* **Task**
Every line holding the string "import" is to be copied from the entries below.

* **Items listed in a dataset**
-----

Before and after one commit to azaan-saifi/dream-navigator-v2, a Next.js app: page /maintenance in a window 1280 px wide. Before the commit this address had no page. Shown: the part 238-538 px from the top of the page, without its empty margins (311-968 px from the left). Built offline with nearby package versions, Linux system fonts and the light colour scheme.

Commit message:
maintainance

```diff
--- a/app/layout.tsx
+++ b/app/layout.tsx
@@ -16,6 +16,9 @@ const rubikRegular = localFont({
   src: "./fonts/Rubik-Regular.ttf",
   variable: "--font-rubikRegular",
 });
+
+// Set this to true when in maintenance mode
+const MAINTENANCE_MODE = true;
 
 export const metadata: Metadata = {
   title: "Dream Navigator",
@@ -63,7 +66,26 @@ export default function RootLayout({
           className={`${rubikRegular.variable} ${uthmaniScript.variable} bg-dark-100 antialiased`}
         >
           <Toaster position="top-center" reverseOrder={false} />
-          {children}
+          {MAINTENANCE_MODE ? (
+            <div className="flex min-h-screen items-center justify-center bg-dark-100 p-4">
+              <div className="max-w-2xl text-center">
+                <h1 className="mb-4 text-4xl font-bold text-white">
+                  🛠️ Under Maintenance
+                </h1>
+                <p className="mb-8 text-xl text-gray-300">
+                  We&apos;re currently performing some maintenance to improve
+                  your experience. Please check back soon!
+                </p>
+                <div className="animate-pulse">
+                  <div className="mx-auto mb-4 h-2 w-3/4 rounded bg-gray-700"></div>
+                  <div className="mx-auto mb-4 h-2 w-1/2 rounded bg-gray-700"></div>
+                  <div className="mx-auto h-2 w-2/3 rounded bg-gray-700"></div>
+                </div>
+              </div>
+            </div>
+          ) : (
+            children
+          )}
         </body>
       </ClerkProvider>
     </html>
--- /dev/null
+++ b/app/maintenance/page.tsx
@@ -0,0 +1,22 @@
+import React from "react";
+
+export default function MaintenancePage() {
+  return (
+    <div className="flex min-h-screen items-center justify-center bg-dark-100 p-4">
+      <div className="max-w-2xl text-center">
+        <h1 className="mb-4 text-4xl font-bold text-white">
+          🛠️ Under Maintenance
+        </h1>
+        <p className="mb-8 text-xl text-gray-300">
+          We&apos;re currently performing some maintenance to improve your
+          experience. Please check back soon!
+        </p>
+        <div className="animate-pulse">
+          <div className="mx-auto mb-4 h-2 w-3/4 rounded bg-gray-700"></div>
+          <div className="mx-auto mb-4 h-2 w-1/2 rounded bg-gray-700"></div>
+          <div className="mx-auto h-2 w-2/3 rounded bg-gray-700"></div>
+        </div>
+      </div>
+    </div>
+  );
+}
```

-----

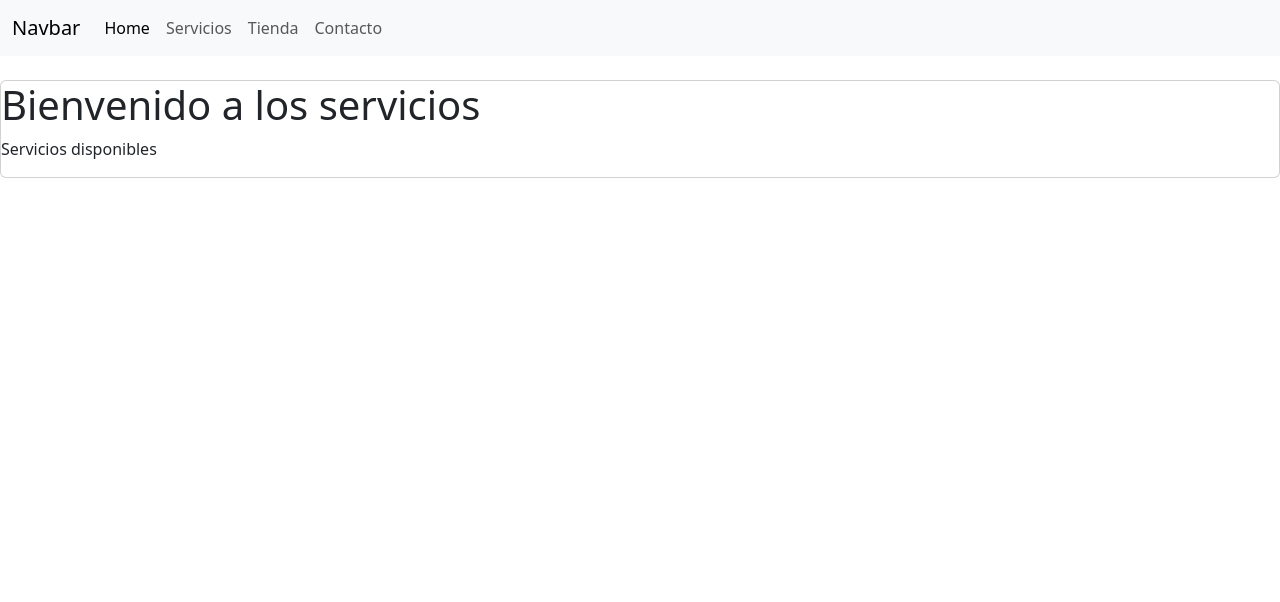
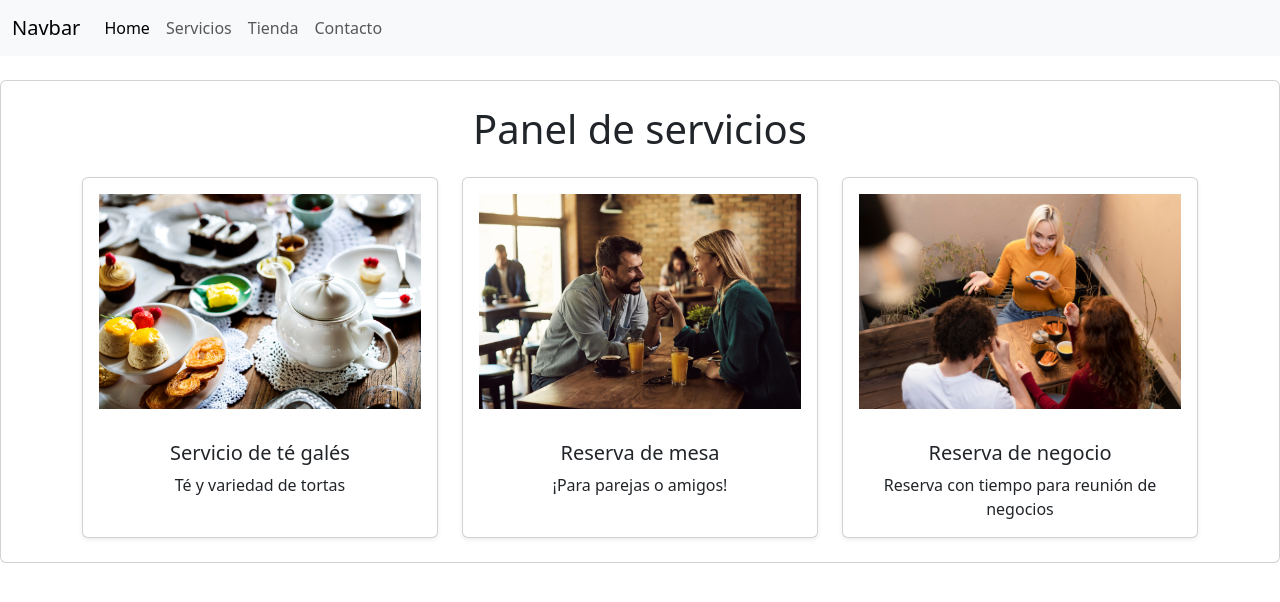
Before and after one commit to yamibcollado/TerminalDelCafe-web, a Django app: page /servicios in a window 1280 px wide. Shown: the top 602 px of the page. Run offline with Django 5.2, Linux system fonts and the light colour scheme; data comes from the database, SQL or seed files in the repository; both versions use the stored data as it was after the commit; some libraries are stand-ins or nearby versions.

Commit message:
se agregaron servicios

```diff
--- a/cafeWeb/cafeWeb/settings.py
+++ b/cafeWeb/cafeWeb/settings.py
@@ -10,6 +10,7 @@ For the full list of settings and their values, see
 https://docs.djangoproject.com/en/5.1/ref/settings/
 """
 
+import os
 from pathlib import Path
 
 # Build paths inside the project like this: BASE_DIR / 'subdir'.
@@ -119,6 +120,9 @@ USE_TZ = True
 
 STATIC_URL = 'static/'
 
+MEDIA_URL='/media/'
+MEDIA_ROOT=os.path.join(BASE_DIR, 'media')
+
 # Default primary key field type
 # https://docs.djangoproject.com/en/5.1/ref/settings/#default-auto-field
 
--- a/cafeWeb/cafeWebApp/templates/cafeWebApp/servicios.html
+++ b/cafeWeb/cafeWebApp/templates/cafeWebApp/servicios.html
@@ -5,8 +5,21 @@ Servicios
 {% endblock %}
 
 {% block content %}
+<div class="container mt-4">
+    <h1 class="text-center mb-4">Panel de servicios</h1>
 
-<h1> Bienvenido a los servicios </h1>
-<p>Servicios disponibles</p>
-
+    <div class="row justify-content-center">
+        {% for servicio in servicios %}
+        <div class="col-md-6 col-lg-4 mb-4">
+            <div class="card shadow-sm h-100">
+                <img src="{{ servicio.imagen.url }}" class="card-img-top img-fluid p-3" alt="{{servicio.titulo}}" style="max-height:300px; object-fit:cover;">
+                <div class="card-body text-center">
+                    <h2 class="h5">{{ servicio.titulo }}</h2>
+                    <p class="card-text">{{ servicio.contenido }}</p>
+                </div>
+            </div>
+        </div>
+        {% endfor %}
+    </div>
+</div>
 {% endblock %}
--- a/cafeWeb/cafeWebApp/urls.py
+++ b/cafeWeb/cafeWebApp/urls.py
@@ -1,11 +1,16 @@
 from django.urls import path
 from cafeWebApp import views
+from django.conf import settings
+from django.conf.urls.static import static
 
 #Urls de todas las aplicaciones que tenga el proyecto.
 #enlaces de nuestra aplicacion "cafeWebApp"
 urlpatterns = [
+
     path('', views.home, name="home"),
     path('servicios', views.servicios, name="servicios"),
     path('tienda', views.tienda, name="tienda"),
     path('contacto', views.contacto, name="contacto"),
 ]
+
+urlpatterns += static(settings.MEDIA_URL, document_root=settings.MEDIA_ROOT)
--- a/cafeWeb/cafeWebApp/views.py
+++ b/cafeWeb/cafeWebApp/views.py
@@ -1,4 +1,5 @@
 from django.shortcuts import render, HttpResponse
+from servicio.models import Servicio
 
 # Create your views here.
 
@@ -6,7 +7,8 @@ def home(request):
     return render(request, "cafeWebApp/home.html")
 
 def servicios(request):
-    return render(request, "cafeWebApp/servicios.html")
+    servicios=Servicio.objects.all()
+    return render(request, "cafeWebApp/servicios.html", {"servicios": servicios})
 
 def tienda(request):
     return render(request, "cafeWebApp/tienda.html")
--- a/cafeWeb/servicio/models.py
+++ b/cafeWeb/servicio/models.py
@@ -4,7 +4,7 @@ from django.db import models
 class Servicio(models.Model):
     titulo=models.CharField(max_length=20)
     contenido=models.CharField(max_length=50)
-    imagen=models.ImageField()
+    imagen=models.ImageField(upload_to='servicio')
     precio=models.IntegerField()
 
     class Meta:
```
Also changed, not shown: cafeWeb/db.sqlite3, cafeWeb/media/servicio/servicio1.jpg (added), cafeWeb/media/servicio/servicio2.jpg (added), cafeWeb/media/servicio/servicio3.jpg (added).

-----

* **Response to the task**
+import React from "react";
+import os
 from pathlib import Path
 from django.urls import path
 from cafeWebApp import views
+from django.conf import settings
+from django.conf.urls.static import static
 from django.shortcuts import render, HttpResponse
+from servicio.models import Servicio
@@ -4,7 +4,7 @@ from django.db import models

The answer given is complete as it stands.